Johnson and Frank Taylor of Taylor Made Farm said mid-term gestational losses in a normal year are often between 3-5% of any crop.

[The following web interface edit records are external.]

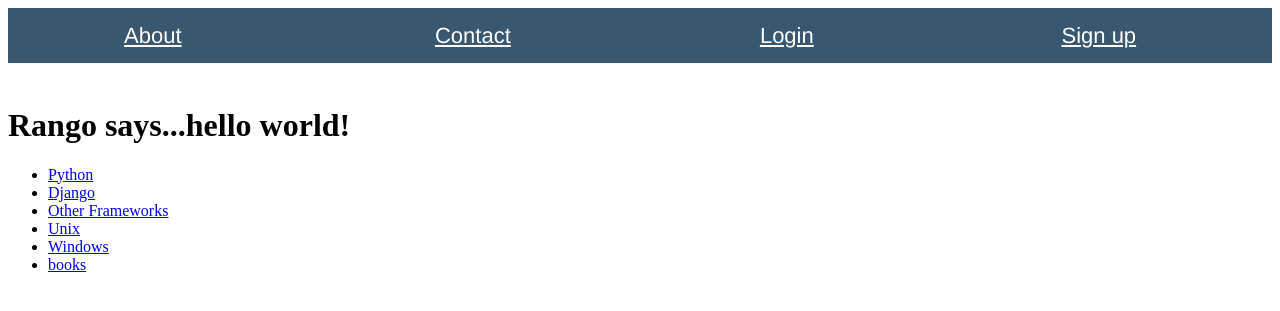
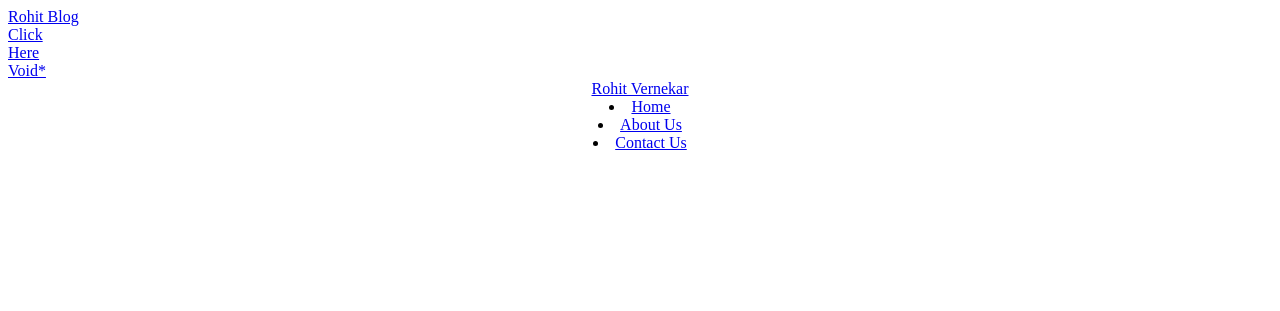
Before and after one commit to rohitvernekar/tango_with_django, a Django app: page /rango/ in a window 1280 px wide. Shown: the top 311 px of the page. Run offline with Django 3.2, Linux system fonts and the light colour scheme; data comes from the database, SQL or seed files in the repository; lists and menus that the app fills with data are empty; parts of the project's set-up code (start-up, migrations or seed data) failed here and were passed over.

Commit message:
Revamping index page for Blogging

```diff
--- a/templates/rango/index.html
+++ b/templates/rango/index.html
@@ -8,10 +8,25 @@
     </head>
 
     <body>
+        <a href="#menu"><div class="bogocircle"><div class="blog">Rohit Blog</div></div></a>
+        <a href="#menu"><div class="arrow">Click <br>Here</div>
+        <div class="void">Void*</div>
+        <div id="page" align="center">
+        <a name="menu"></a>
+            <div id="tops">
+                 <div class="mylogo"><a href="/rango/">Rohit Vernekar</a></div>
+                 <div class="topmenu">
+        <li><a href="/rango/">Home</a></li>
+        <li><a href="/rango/about/">About Us</a></li>
+        <li><a href="/rango/contactus/">Contact Us</a></li>
+        </div></div>
+        <br/><br/>
 
-    <table>
-        <thead>
-        <tr>
+
+<!--
+            <table>
+                <thead>
+                <tr>
             <th scope="col" colspan="2">
             <a class="astyle" href="/rango/about/">About</a>
             </th>
@@ -40,7 +55,6 @@
           </thead>
           </table>
 
-
         {% if user.is_authenticated %}
         <h1> Rango says ...hello {{ user.username }}</h1>
         {% else %}
@@ -56,7 +70,7 @@
         {% else %}
             <strong>There are no categories present.</strong>
         {% endif %}
-
+-->
     </body>
 
 </html>
```
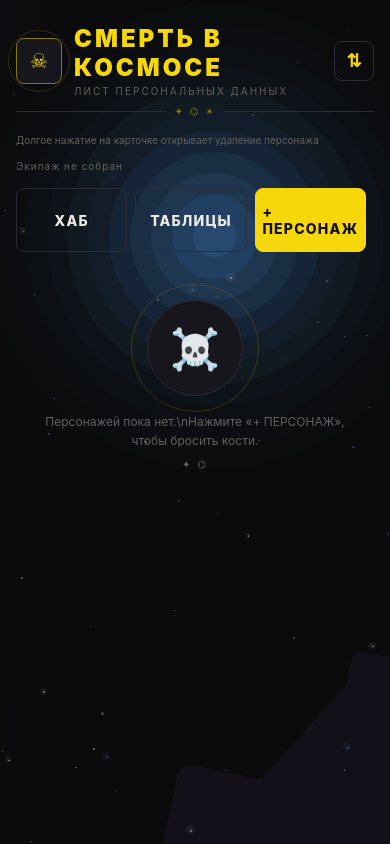
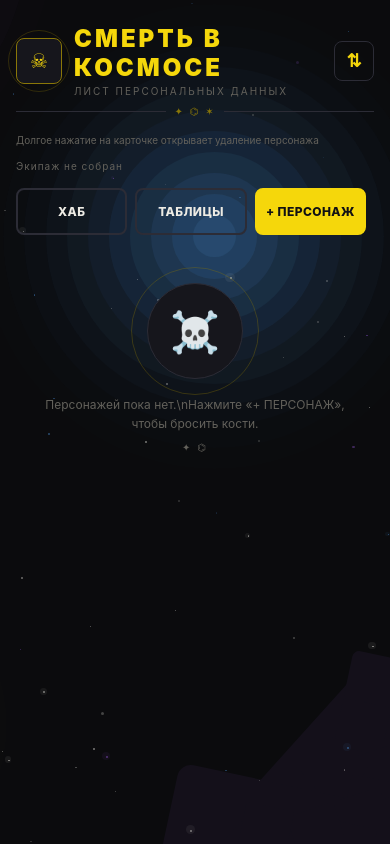
Before and after one commit to Splicer97/death_in_space, a React Native app: screen /Roster in a window 390 px wide. Built offline with nearby package versions, Linux system fonts and the light colour scheme; what react-native-mmkv would draw is missing.

Commit message:
Thicken header tab borders and shrink tab labels to one line

```diff
--- a/src/components/ui.tsx
+++ b/src/components/ui.tsx
@@ -205,12 +205,16 @@ export function Button({
   variant = 'primary',
   disabled,
   style,
+  textStyle,
+  singleLine,
 }: {
   title: string;
   onPress: () => void;
   variant?: 'primary' | 'ghost' | 'danger';
   disabled?: boolean;
   style?: StyleProp<ViewStyle>;
+  textStyle?: StyleProp<TextStyle>;
+  singleLine?: boolean;
 }) {
   return (
     <Pressable
@@ -228,10 +232,12 @@ export function Button({
       ]}
     >
       <Text
+        numberOfLines={singleLine ? 1 : undefined}
         style={[
           styles.buttonText,
           variant === 'ghost' && styles.buttonTextGhost,
           variant === 'danger' && styles.buttonTextDanger,
+          textStyle,
         ]}
       >
         {title}
--- a/src/screens/RosterScreen.tsx
+++ b/src/screens/RosterScreen.tsx
@@ -193,19 +193,25 @@ export default function RosterScreen({ navigation }: Props) {
           <Button
             title="ХАБ"
             variant="ghost"
+            singleLine
             onPress={() => navigation.navigate('Hub')}
             style={styles.headerButton}
+            textStyle={styles.tabText}
           />
           <Button
             title="ТАБЛИЦЫ"
             variant="ghost"
+            singleLine
             onPress={() => navigation.navigate('Tables')}
             style={styles.headerButton}
+            textStyle={styles.tabText}
           />
           <Button
             title="+ ПЕРСОНАЖ"
+            singleLine
             onPress={() => navigation.navigate('Create')}
             style={styles.headerButton}
+            textStyle={styles.tabText}
           />
         </View>
       </View>
@@ -313,7 +319,13 @@ const styles = StyleSheet.create({
     marginTop: spacing.sm,
   },
   headerActions: { flexDirection: 'row' },
-  headerButton: { flex: 1, marginRight: spacing.sm },
+  headerButton: {
+    flex: 1,
+    marginRight: spacing.sm,
+    borderWidth: 2,
+    paddingHorizontal: spacing.xs,
+  },
+  tabText: { fontSize: font.small, letterSpacing: 0.4 },
   card: {
     backgroundColor: colors.surface,
     borderRadius: radius.lg,
```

Mid-gestation abortions have generated concern in Central Kentucky, but according to officials, the 50 fetuses received in the last five months by Kentucky's Livestock Disease Diagnostic Center in Lexington do not represent a significant increase over past years. "We're not seeing a spike (in abortions) and we're not seeing this as a crisis," said David Switzer, executive director of the Kentucky Thoroughbred Association. "It has affected a few farms. We are being as cautious as we can because we're all nervous because of what MRLS (Mare Reproductive Loss Syndrome) did to us."On Dec. 16 Switzer called a meeting of the Equine Industry Task Force to discuss the status of breeding stock in the area. An epidemiologist at that meeting, Dr. Francois Elvinger from The Virginia-Maryland Regional College of Veterinary Medicine, said numbers from this year are on par with normal abortions dating back to 1996. Switzer said there is no proven link between most of these recent abortions and MRLS.Steve Johnson owns Margaux Farm near Midway, Ky., and is also a member of the EITF. "It's probably population density-related," said Johnson. "We probably have more mares here than we have in the last five years, and more (of those) mares were bred early in the season because of MRLS. "I call it holiday malaise. When mares start into their last trimester, because of increased demands of growth of development of the foal, if there was any compromise, that's when they spit them out. I can't tell you how many holidays I've spent attending to those mares."